Finally, the NIEC is the inverse of the AFE. It is the average number of patients among which a case is attributable to the risk factor.
In summary, these three parameters measure the impact of exposure among all exposed (NIE), among all patients (NIC) and among all patients who have been exposed (NIEC). It will be useful for us to try to calculate them if the authors of the study do not do so, since they will give us an idea of the real impact of the exposure on the effect. In the second table I show you the formulas that you can use to obtain them.
As a culmination to the previous three, we could estimate the effect of the exposure on the entire population by calculating the number of impact on the population (NIP), for which we have only to do the inverse of the ARP. Thus, a NIP of 3000 means that for every 3,000 subjects of the population there will be a case of illness due to exposure.
Bias in cohort studies
Another aspect that we must take into account when dealing with cohort studies is their risk of bias. In general, observational studies have a higher risk of bias than experimental studies, as well as being susceptible to the influence of confounding factors and effect modifying variables.
The selection bias must always be considered, since it can compromise the internal and external validity of the study results. The two cohorts should be comparable in all aspects, in addition to being representative of the population from which they come.
Another very typical bias of cohort studies is the classification bias, which occurs when an erroneous classification of the participants is made in terms of their exposure or the detection of the effect (basically, it is just another information bias). . The classification bias can be non-differential when the error occurs randomly independently of the study variables. This type of classification bias is in favor of the null hypothesis, that is, it makes it difficult for us to detect the association between exposure and effect, if it exists. If, despite the bias, we detect the association, then nothing bad will happen, but if we do not detect it, we will not know if it does not exist or if we do not see it because of the bad classification of the participants. On the other hand, the classification bias is differential when performed differently between the two cohorts and has to do with some of the study variables. In this case there is no forgiveness or possibility of amendment: the direction of this bias is unpredictable and mortally compromises the validity of the results.

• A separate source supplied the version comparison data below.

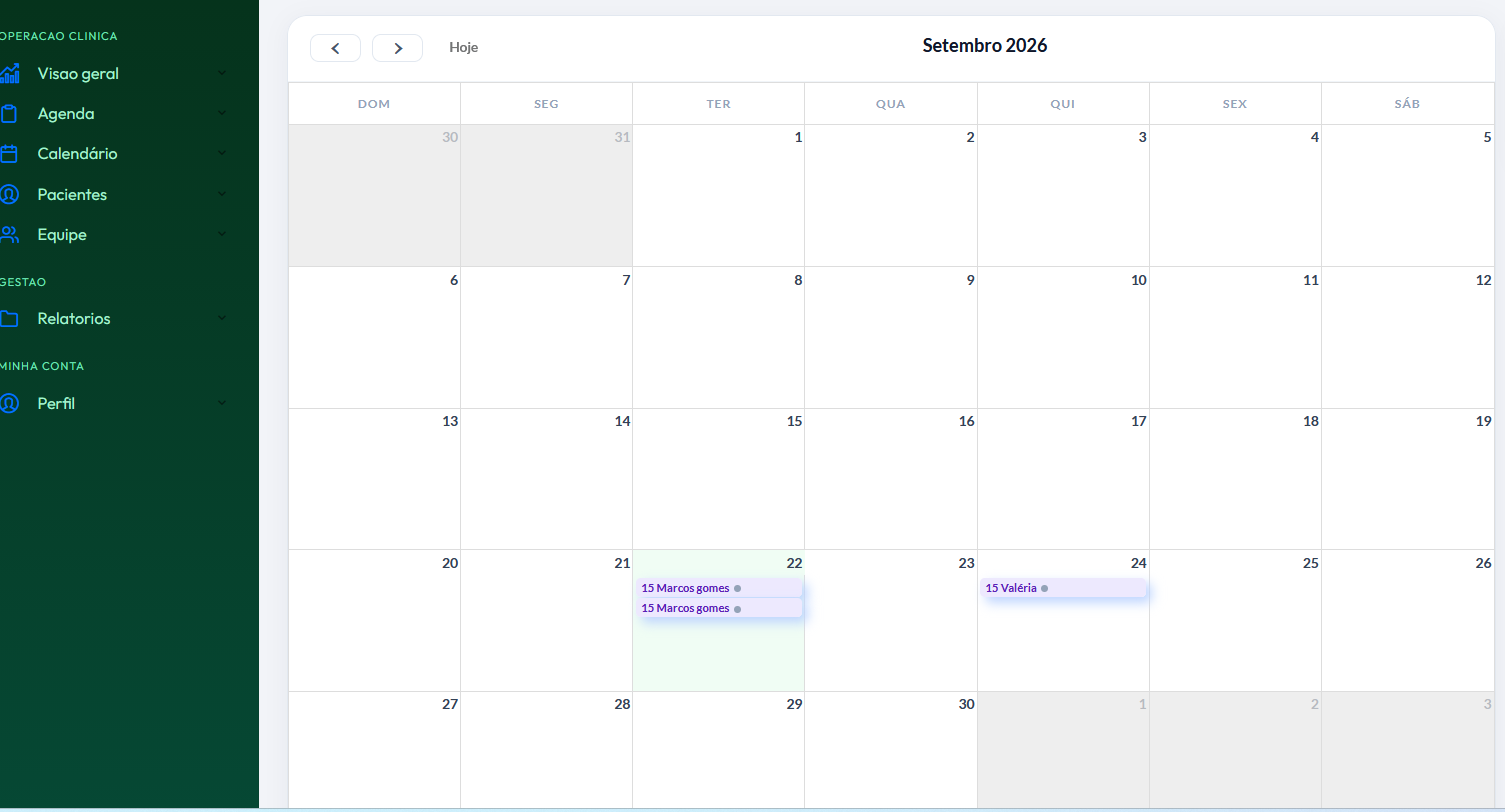
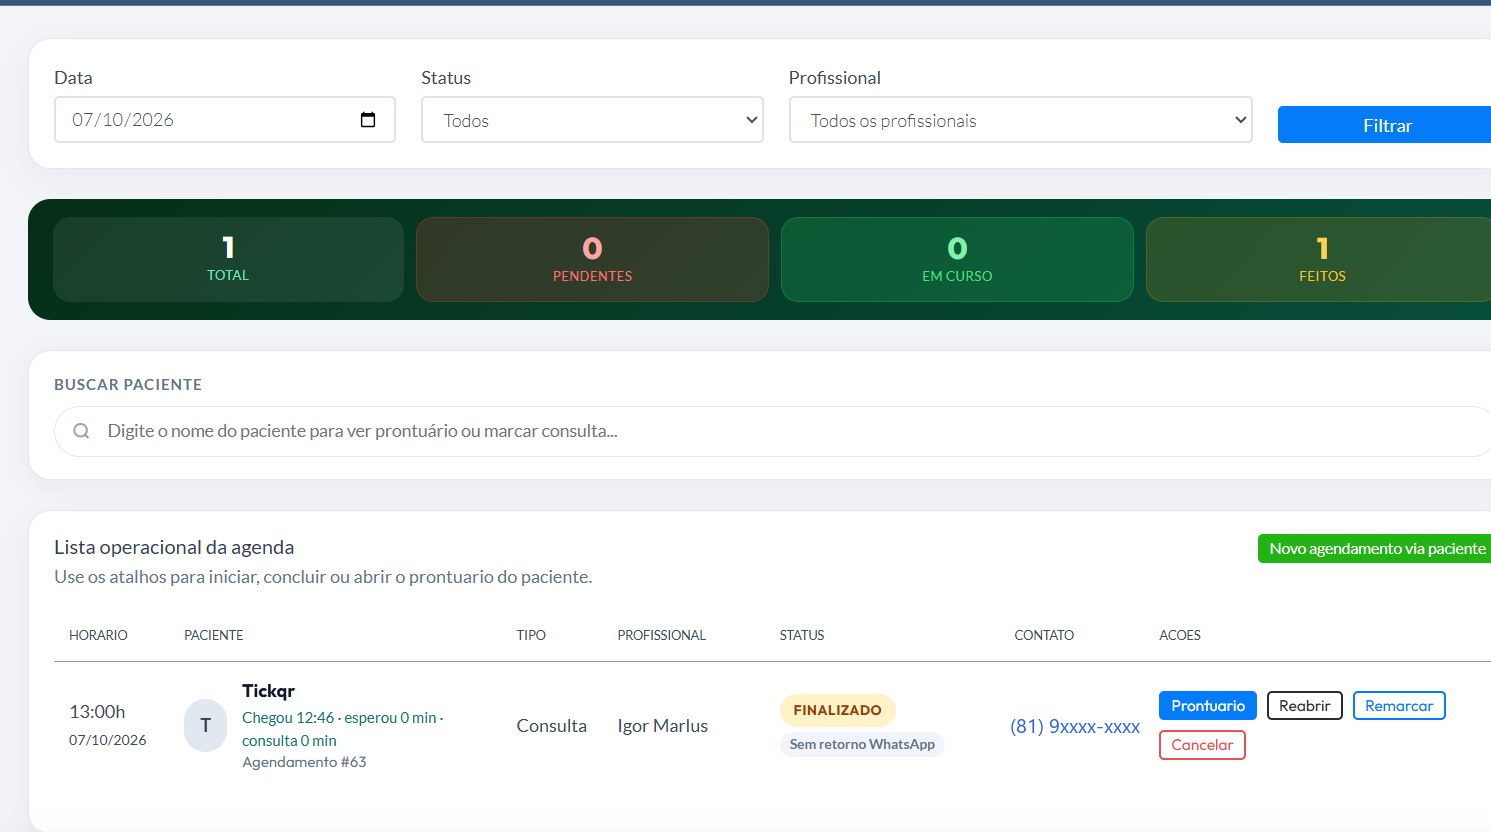
docs(manual): prints da lista de espera, agenda e prontuario atualizados

diff --git a/application/libraries/Manual_conteudo.php b/application/libraries/Manual_conteudo.php
@@ -162,7 +162,7 @@ class Manual_conteudo {
                     3 => array('Recebe os avisos das vagas da sua própria agenda.'),
                     4 => array('Recebe os avisos de vaga da clínica e costuma ser quem faz o encaixe.'),
                 ),
-                'print' => null,
+                'print' => 'lista-espera.png',
                 'atualizado_em' => '2026-10-07',
             ),
             array(

diff --git a/tests/manual_conteudo_test.php b/tests/manual_conteudo_test.php
@@ -96,6 +96,6 @@ assertSameValue(
 $le = null;
 foreach ($nivel4 as $capitulo) { if ($capitulo['slug'] === 'lista-espera') { $le = $capitulo; } }
 assertTrue($le !== null, 'Colaborador (nivel 4) deve ver o capitulo lista-espera.');
-assertSameValue(null, $le['print'], 'Capitulo lista-espera ainda sem print.');
+assertSameValue('lista-espera.png', $le['print'], 'Print do capitulo lista-espera.');
 
 echo "OK\n";

diff --git a/CLAUDE.md b/CLAUDE.md
@@ -611,7 +611,7 @@ Para novas migrações: adicionar método em `Dev.php`, proteger com `nivel == 1
 - [x] Exportar prontuário por paciente (PDF/CSV/XLSX) com período e auditoria — helper `prontuario_export_helper.php`, `Xlsx_simples`, `Prontuario_export_model`. Deploy 2026-10-03: 8 arquivos runtime por FTP, `adm/dev/migrar_prontuario_exportacoes` executada e teste online OK (níveis 3/4). Nota: antes do deploy a view nova já estava no servidor sem o helper (prontuário quebrado em produção) — origem do upload não identificada; ao subir view que depende de helper novo, conferir o servidor antes.
 - [x] Ficha do paciente (pessoal/responsável, saúde básica, convênio) com alergias em destaque no prontuário (`ficha_paciente_helper.php`, `Ficha_paciente_model`). Entrega B (campos configuráveis por clínica) pendente.
 - [x] Tempo de espera: check-in na agenda, horários de início/fim, espera/atraso/duração por atendimento e médias em Relatórios clínicos (`tempo_atendimento_helper.php`)
-- [x] Lista de espera / encaixe: registro de quem quer um horário antes, aviso de vaga no sino quando uma consulta futura é cancelada ou remarcada (agenda, WhatsApp, chatbot) e encaixe com agendamento preenchido — `Lista_espera_model`, `Lista_espera_vagas`, `adm/lista_espera` (ver 7.8). Spec/plano: `docs/superpowers/specs/2026-10-07-lista-espera-design.md`, `docs/superpowers/plans/2026-10-07-lista-espera.md`; texto de negócio: `docs/produto/2026-10-07-lista-espera-como-funciona.md`. Deploy 2026-10-07: código em produção (`956245c`); a extensão FTP Sync tinha subido sozinha 14 dos arquivos mas não model/library/controller/views — o prontuário ficou ~3h dependendo de um model ausente (sem erro registrado no log), corrigido subindo os 5 arquivos e apagando o *arquivo* vazio `application/views/adm/lista_espera`. Migração `adm/dev/migrar_lista_espera` executada e teste online OK em 2026-10-07. **Pendente:** smoke test de cancelamento → aviso → encaixe; prints do manual
+- [x] Lista de espera / encaixe: registro de quem quer um horário antes, aviso de vaga no sino quando uma consulta futura é cancelada ou remarcada (agenda, WhatsApp, chatbot) e encaixe com agendamento preenchido — `Lista_espera_model`, `Lista_espera_vagas`, `adm/lista_espera` (ver 7.8). Spec/plano: `docs/superpowers/specs/2026-10-07-lista-espera-design.md`, `docs/superpowers/plans/2026-10-07-lista-espera.md`; texto de negócio: `docs/produto/2026-10-07-lista-espera-como-funciona.md`. Deploy 2026-10-07: código em produção (`956245c`); a extensão FTP Sync tinha subido sozinha 14 dos arquivos mas não model/library/controller/views — o prontuário ficou ~3h dependendo de um model ausente (sem erro registrado no log), corrigido subindo os 5 arquivos e apagando o *arquivo* vazio `application/views/adm/lista_espera`. Migração `adm/dev/migrar_lista_espera` executada e teste online OK em 2026-10-07. **Pendente:** smoke test de cancelamento → aviso → encaixe
 
 ### 15.2 Próximas Entregas (Prioridade Alta)
 
@@ -825,7 +825,7 @@ nas 3 views, sem mudar controller nem conteúdo):
   `Manual_conteudo::capitulos()` (chave `print`): `boas-vindas`, `agenda`,
   `pacientes-cadastro`, `prontuario`, `exames`, `whatsapp-confirmacao`,
   `whatsapp-lembrete`. Os capítulos sem `print` (acesso, avisos internos,
-  equipe, assinatura, boas práticas) renderizam só com texto. O capítulo `lista-espera` (2026-10-07) ainda está sem print (`'print' => null`), e `agenda.png`, `prontuario.png` e `pacientes-cadastro.png` precisam ser recapturados (são anteriores a Chegou, rótulos, ficha e exportar) — fazer depois que a funcionalidade estiver online. **Ao publicar,
+  equipe, assinatura, boas práticas) renderizam só com texto. Em 2026-10-07 entraram `lista-espera.png` (8ª imagem) e foram regravados `agenda.png` (com Chegou/tempos) e `prontuario.png` (ficha, rótulos, exportar, lista de espera), capturados pelo Igor em produção com paciente de teste e telefone mascarado. `pacientes-cadastro.png` ainda é anterior aos rótulos — recapturar. **Ao publicar,
   enviar também os PNGs** — o PDF embute via `FCPATH` e a tela via
   `base_url()`; se o arquivo não existe no servidor a imagem some sem erro.
 - **Deploy v2 (2026-09-22):** 3 views + `Manual_conteudo.php` + 7 PNGs de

Finally, we should always be alert to the possibility of confusion bias (due to confounding variables) or interaction bias (due to effect modifying variables). The ideal is to prevent them in the design phase, but it is not superfluous to control confusion in the analysis phase, mainly through stratified analyzes and multivariate studies.
And with this we come to the end of this post. We see, then, that cohort studies are very useful to calculate the association and the impact between effect and exposure but, careful, they do not serve to establish causal relationships. For that, other types of studies are necessary.
The problem with cohort studies is that they are difficult (and expensive) to perform adequately, often require large samples and sometimes long follow-up periods (with the consequent risk of losses). In addition, they are not very useful for rare diseases. And we must not forget that they do not allow us to establish causal relationships with sufficient security, although for this reason, case-control studies are better than their cousins, but that is another story…